    If you have yet to convert to InDesign and Creative Suite, maybe you have to ask yourself a different question: “Am I better upgrading to Quark 8 or converting to Creative Suite?”
    So we’ll see.
    In this article, I want to share my experience so far…and so far I’ve almost installed the software. We’ll talk about functionality in future articles.
    My phone experience with Quark customer service was delightful. Bobbie spoke English, knew all the answers to every question and took my order as I would expect. I ordered the Quark 8 upgrade and gave her my credit card information which is: 422…wait…maybe this isn’t a good idea. Just trust that I gave her my credit card information.
    The software arrived as promised and I eagerly opened the package. I must say, I like the new look of Quark, but then I’m partial to greens. It IS exciting and new and I think it looks good. Right off the bat it says “this is not your father’s Quark.”
    I was disappointed there wasn’t a manual this time. When I ordered Quark 7, I got a rather heavy box and was pleasantly surprised by a one inch thick manual in there, ready to answer my every question.

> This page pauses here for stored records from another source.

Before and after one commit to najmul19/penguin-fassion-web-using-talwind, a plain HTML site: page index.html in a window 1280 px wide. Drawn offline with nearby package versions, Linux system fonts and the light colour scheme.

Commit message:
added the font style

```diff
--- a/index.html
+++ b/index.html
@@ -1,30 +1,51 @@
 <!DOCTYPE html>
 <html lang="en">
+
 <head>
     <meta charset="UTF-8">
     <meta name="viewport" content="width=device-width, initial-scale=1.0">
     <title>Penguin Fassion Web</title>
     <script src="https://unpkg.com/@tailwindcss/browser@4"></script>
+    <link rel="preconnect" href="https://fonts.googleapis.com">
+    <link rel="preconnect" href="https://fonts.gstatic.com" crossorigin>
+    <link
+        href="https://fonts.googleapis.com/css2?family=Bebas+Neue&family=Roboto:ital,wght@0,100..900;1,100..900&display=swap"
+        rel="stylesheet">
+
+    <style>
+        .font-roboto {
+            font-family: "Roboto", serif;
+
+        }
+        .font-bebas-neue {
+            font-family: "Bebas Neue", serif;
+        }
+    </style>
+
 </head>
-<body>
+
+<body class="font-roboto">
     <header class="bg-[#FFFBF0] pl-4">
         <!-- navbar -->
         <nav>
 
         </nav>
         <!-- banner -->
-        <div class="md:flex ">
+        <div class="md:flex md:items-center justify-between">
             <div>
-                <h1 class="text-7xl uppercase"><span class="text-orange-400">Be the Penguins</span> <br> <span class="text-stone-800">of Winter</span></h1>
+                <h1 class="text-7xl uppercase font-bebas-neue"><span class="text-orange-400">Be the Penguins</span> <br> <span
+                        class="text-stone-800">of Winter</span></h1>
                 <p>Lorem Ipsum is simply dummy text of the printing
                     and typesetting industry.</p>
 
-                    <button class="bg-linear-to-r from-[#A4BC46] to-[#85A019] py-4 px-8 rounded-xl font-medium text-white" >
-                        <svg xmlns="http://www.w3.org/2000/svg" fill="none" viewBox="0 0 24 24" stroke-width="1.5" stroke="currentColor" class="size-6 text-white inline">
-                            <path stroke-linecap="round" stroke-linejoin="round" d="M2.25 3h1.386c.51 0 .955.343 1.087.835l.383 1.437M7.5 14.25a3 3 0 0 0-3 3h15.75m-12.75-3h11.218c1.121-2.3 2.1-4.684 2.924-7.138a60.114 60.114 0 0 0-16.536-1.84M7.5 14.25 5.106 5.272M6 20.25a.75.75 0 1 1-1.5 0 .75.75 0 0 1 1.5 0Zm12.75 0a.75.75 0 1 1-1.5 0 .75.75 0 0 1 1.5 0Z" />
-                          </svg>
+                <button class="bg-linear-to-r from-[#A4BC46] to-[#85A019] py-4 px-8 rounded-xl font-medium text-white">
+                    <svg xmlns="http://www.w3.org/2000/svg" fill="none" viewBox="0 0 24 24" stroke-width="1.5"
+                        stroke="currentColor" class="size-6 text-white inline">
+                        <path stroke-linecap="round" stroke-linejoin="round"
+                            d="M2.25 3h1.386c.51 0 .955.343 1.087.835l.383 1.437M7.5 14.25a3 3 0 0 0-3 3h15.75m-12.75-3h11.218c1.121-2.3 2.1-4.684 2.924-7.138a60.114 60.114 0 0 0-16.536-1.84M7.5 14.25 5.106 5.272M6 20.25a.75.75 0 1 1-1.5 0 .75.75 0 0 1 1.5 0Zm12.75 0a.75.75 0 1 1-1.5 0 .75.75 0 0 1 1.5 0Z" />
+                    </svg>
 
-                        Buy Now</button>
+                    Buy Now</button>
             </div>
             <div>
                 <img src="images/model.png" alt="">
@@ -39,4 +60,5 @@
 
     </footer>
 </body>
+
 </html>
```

    What’s funny about it, though, is that I never opened it. Nope. Just like 90 percent of software buyers out there, the sight of it was a great relief, like a safety net under my dangerous work, there just in case.
    But I never looked at it.
    I guess, then, I have no reason to be disappointed that Quark 8 ships with a PDF of the manual I won’t read on the disk instead of a printed version — saves trees, shipping costs and shelf space, I guess.
    Now here is where it gets tricky. I purchased the software while in the U.S. this summer and didn’t want to carry anything more than what I absolutely need back, so I opened the box and exhumed only what I needed to take with me, which was a card with a disk attached and a sticker on the back. On the front of the card it read “See back of card for information required at installation.”
    Okay, that’s pretty clear…let me turn it over…it reads US68…wait…maybe this isn’t a good idea. Just trust that there is a long number on the back.
    After several attempts as entering various numbers, I decide to go to the Quark website,, and see if I need to download a NEW validation code. I only wonder because when I installed Quark 7, I was able to use old serial numbers and it worked fine. Times change.
    Keep in mind that we’re not talking about small numbers here. We’re talking about 47 digit codes that are straight from the CIA code book. I did the math: if every human on earth (based on an estimated world population of six billion) owned 492,534,069,091,280,000,000,000,000,000,000,000,000,000,000 copies of Quark, they would finally use all the combinations.
    Except, and this is too much math for my brain, add the combination of a unique serial number that goes with the with validation code and you can have even more computers.
    Wow…Quark is really planning on selling LOTS of copies…good for them.
    Back to my install…
    So I enter the number on the back of my card, which is all I’m going to need for installation, so they say, and I enter my arm’s length validation code and it begins the install…good.
    Now I’m cookin’.
    I watch it do its thing while I think of other things to do. When its done, it asks me to Activate it. No worries, let’s activate using the internet, which is the recommended method.
    No luck. I’m rejected. My serial number is no good.
    What does this mean? There is only one number in my possession. How can it be wrong. I check it again and, yes, I entered it correctly. What am I missing?
    Let’s go through it again: I entered the number on the card on the website and it gave me a validation code, I entered the number on the card and the validation code and it installed…but it won’t activate because I have the wrong serial number. Shouldn’t it have told me that when I entered it on the site instead of giving me a validation code?
    I think Bobbie misses me and just wants a reason for me to call her back. I hope my wife doesn’t find out.
    I am now running the software for 30 days in demo mode until I can get this resolved.